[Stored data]

::::::::

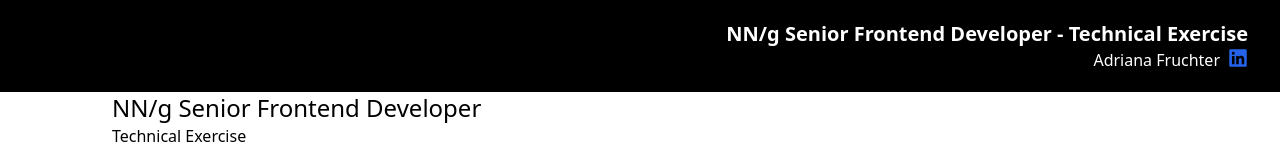
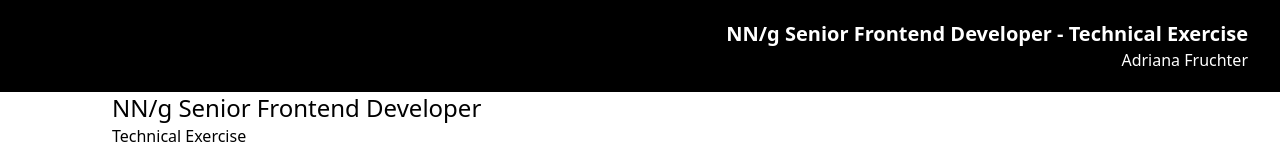
Before and after one commit to webdevNYC/NN-g-Technical-Exercise, a Next.js app: page / in a window 1280 px wide. Shown: the top 160 px of the page. Built offline with nearby package versions, Linux system fonts and the light colour scheme.

Commit message:
Issue with Build, remove font awsome

```diff
--- a/components/Header.tsx
+++ b/components/Header.tsx
@@ -1,7 +1,3 @@
-// Importing necessary FontAwesome components and the LinkedIn icon
-import { FontAwesomeIcon } from "@fortawesome/react-fontawesome";
-import { faLinkedin } from "@fortawesome/free-brands-svg-icons";
-
 const Header: React.FC = () => {
   return (
     <header className='bg-black py-5'>
@@ -11,16 +7,13 @@
             NN/g Senior Frontend Developer - Technical Exercise
           </h1>
           <p className='text-md text-white inline-flex items-center justify-end'>
-            Adriana Fruchter
+
             <a
-              href='https://www.linkedin.com/in/your-linkedin-id'
+              href='https://www.linkedin.com/in/adriana-fruchter/'
               target='_blank'
               rel='noopener noreferrer'
               className='ml-2'>
-              <FontAwesomeIcon
-                icon={faLinkedin}
-                className='text-blue-600 h-5 w-5'
-              />
+              Adriana Fruchter
             </a>
           </p>
         </div>
```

::::::::

Could you repeat every entry above exactly, with each picture omitted?

Before and after one commit to webdevNYC/NN-g-Technical-Exercise, a Next.js app: page / in a window 1280 px wide. Shown: the top 160 px of the page. Built offline with nearby package versions, Linux system fonts and the light colour scheme.

Commit message:
Issue with Build, remove font awsome

```diff
--- a/components/Header.tsx
+++ b/components/Header.tsx
@@ -1,7 +1,3 @@
-// Importing necessary FontAwesome components and the LinkedIn icon
-import { FontAwesomeIcon } from "@fortawesome/react-fontawesome";
-import { faLinkedin } from "@fortawesome/free-brands-svg-icons";
-
 const Header: React.FC = () => {
   return (
     <header className='bg-black py-5'>
@@ -11,16 +7,13 @@
             NN/g Senior Frontend Developer - Technical Exercise
           </h1>
           <p className='text-md text-white inline-flex items-center justify-end'>
-            Adriana Fruchter
+
             <a
-              href='https://www.linkedin.com/in/your-linkedin-id'
+              href='https://www.linkedin.com/in/adriana-fruchter/'
               target='_blank'
               rel='noopener noreferrer'
               className='ml-2'>
-              <FontAwesomeIcon
-                icon={faLinkedin}
-                className='text-blue-600 h-5 w-5'
-              />
+              Adriana Fruchter
             </a>
           </p>
         </div>
```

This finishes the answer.